All of it was a togetherness that worked. Which is not the same as saying that we didn’t occasionally frustrate each other, or that there weren’t occasions when we needed alone time to recharge. But we didn’t think to question the togetherness we had established until …
Kids brought about a clear chapter change as well as a change in priorities. With them we could continue pursuing some of our passions together, but kids also gave us space for pursuing passions independently without being critical of our partner. Jan could gracefully bow out of adventures that sounded stupidly unpleasant, truthfully stating she’d rather do things with the kids. And she could use some of that time for interests that brought her more rewards – reading, scrap booking, chronicling family history.
Over the years our interests evolved so that nowadays we require similar amounts of time fueling our independent yahoos. While I pursue some forms of outdoor fun that Jan no longer has an appetite for, she can pursue forms of fun that might drive me stir crazy. We come together to hike, canoe, car camp, downhill ski, travel, see friends, and visit family.

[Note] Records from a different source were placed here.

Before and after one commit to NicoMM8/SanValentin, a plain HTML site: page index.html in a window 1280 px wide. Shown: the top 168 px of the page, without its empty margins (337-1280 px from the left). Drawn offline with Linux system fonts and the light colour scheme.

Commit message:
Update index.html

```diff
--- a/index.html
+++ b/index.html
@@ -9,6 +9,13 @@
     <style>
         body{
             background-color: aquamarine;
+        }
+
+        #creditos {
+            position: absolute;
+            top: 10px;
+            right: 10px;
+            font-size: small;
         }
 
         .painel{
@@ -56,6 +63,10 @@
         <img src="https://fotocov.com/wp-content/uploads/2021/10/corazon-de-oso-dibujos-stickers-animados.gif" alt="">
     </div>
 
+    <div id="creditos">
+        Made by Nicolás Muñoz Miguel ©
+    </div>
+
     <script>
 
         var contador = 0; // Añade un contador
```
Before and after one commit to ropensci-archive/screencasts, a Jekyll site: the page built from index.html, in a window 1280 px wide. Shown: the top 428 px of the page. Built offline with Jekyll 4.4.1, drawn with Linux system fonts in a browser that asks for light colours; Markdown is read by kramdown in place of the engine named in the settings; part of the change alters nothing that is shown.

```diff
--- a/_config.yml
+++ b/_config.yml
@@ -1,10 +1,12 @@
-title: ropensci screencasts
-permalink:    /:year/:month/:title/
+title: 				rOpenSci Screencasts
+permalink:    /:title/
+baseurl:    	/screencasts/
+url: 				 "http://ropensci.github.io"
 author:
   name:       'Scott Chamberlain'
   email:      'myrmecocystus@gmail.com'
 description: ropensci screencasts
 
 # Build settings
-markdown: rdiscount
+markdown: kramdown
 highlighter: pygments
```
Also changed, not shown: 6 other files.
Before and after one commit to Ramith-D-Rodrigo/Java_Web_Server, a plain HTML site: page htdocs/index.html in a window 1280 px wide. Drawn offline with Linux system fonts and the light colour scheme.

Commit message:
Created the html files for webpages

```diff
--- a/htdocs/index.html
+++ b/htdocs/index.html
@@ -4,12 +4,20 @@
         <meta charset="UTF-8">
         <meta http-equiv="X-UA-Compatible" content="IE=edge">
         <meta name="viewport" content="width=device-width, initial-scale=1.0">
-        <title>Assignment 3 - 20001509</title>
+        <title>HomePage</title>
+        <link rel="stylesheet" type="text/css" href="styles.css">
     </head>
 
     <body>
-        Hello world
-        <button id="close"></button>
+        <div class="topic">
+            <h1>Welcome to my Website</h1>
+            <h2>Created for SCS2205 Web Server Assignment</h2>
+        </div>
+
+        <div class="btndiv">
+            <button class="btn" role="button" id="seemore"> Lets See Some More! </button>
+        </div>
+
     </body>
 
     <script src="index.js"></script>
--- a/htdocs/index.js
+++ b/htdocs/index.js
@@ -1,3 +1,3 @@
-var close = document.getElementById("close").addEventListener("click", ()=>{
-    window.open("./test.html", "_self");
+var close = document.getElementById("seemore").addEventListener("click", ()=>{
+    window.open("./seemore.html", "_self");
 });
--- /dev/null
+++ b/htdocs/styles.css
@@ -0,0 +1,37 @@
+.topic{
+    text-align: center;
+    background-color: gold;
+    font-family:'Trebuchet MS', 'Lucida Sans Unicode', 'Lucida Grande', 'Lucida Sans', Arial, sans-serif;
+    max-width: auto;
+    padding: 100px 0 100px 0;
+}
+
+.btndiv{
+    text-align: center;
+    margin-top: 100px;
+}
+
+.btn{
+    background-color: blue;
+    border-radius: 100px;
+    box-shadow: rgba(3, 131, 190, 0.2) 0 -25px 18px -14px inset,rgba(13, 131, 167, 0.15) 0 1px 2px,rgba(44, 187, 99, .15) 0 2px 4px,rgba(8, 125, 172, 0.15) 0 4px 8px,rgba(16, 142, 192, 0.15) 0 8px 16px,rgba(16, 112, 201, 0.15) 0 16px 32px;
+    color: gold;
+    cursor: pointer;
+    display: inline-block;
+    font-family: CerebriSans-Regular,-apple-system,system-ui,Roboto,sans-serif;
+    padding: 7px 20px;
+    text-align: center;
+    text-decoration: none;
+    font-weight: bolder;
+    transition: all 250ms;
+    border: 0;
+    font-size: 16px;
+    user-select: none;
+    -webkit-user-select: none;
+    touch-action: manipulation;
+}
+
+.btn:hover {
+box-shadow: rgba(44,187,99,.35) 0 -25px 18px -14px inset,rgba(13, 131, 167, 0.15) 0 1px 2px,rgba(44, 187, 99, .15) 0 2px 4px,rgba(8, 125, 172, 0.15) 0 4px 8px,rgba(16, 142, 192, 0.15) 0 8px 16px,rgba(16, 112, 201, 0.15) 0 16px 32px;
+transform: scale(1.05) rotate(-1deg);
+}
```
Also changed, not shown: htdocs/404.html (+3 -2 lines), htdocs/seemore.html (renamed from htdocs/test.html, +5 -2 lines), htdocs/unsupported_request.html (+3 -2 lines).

More by happenstance than design, we’ve learned we are not going to mold the other to our exact image of perfection and we should give up trying. We’ve learned our partnership is not weaker if we accommodate each other’s differences. We’ve learned we both benefit from time together and time apart. We’ve learned that distance (in proper proportion) allows our independent interests to bloom and makes the heart more fond.
Togetherness: Finding the Sweet Spot
Most couples can express their togetherness quotient with a Venn diagram. Some couples may overlap quite fully in how much ‘Us’ time they require (diagram A); others may overlap far less and need considerable ‘Me’ time (diagram B).
There’s no right or wrong overlap, but trouble arises when one partner needs large amounts of ‘Us’ time while the other needs much more ‘Me’ time. It’s an imbalance leaving half of the partnership under-appreciated, the other half smothered.
It’s an important relationship issue couples should tackle head on. It’s natural, however, to dance around honest discussion of how much you can stomach each other. The longer you dance the more frustration and the more hurt you’re likely to cause. That makes a mess of an issue that’s easier to address with cool heads rather than hot ones.
Imbalances where partners are badly out of synch on this issue can be deal breakers. A severe loner just may not be wired to deal with a severe clinger and vice versa. More often, discussion, an understanding of needs, and love of partner can plow middle ground where each partner gets enough and gives enough to find a sweet spot.